- [What is needed]:
What you return should match the data below exactly, with every entry reproduced.
════════════════
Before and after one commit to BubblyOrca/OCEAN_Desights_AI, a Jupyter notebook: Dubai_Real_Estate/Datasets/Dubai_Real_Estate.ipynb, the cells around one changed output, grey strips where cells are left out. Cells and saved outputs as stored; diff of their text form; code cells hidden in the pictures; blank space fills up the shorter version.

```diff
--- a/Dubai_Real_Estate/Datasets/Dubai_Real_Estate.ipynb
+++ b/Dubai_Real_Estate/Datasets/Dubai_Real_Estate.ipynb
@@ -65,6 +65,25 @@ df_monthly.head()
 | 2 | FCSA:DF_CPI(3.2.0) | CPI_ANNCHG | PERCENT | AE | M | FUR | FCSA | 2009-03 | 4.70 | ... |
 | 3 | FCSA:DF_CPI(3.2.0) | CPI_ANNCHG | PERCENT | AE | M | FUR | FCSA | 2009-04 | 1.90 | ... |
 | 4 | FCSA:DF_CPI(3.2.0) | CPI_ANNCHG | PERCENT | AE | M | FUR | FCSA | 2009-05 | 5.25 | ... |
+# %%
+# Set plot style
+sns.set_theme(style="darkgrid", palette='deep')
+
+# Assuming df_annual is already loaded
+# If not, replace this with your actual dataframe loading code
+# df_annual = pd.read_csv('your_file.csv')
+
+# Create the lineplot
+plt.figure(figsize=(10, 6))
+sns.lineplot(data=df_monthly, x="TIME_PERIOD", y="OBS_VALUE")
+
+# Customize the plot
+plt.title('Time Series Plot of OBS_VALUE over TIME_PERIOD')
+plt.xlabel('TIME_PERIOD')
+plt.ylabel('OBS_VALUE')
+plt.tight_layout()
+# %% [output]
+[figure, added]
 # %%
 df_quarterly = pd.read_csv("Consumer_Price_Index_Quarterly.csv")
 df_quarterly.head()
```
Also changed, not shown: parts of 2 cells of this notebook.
════════════════
- [Task result]:
Before and after one commit to BubblyOrca/OCEAN_Desights_AI, a Jupyter notebook: Dubai_Real_Estate/Datasets/Dubai_Real_Estate.ipynb, the cells around one changed output, grey strips where cells are left out. Cells and saved outputs as stored; diff of their text form; code cells hidden in the pictures; blank space fills up the shorter version.

```diff
--- a/Dubai_Real_Estate/Datasets/Dubai_Real_Estate.ipynb
+++ b/Dubai_Real_Estate/Datasets/Dubai_Real_Estate.ipynb
@@ -65,6 +65,25 @@ df_monthly.head()
 | 2 | FCSA:DF_CPI(3.2.0) | CPI_ANNCHG | PERCENT | AE | M | FUR | FCSA | 2009-03 | 4.70 | ... |
 | 3 | FCSA:DF_CPI(3.2.0) | CPI_ANNCHG | PERCENT | AE | M | FUR | FCSA | 2009-04 | 1.90 | ... |
 | 4 | FCSA:DF_CPI(3.2.0) | CPI_ANNCHG | PERCENT | AE | M | FUR | FCSA | 2009-05 | 5.25 | ... |
+# %%
+# Set plot style
+sns.set_theme(style="darkgrid", palette='deep')
+
+# Assuming df_annual is already loaded
+# If not, replace this with your actual dataframe loading code
+# df_annual = pd.read_csv('your_file.csv')
+
+# Create the lineplot
+plt.figure(figsize=(10, 6))
+sns.lineplot(data=df_monthly, x="TIME_PERIOD", y="OBS_VALUE")
+
+# Customize the plot
+plt.title('Time Series Plot of OBS_VALUE over TIME_PERIOD')
+plt.xlabel('TIME_PERIOD')
+plt.ylabel('OBS_VALUE')
+plt.tight_layout()
+# %% [output]
+[figure, added]
 # %%
 df_quarterly = pd.read_csv("Consumer_Price_Index_Quarterly.csv")
 df_quarterly.head()
```
Also changed, not shown: parts of 2 cells of this notebook.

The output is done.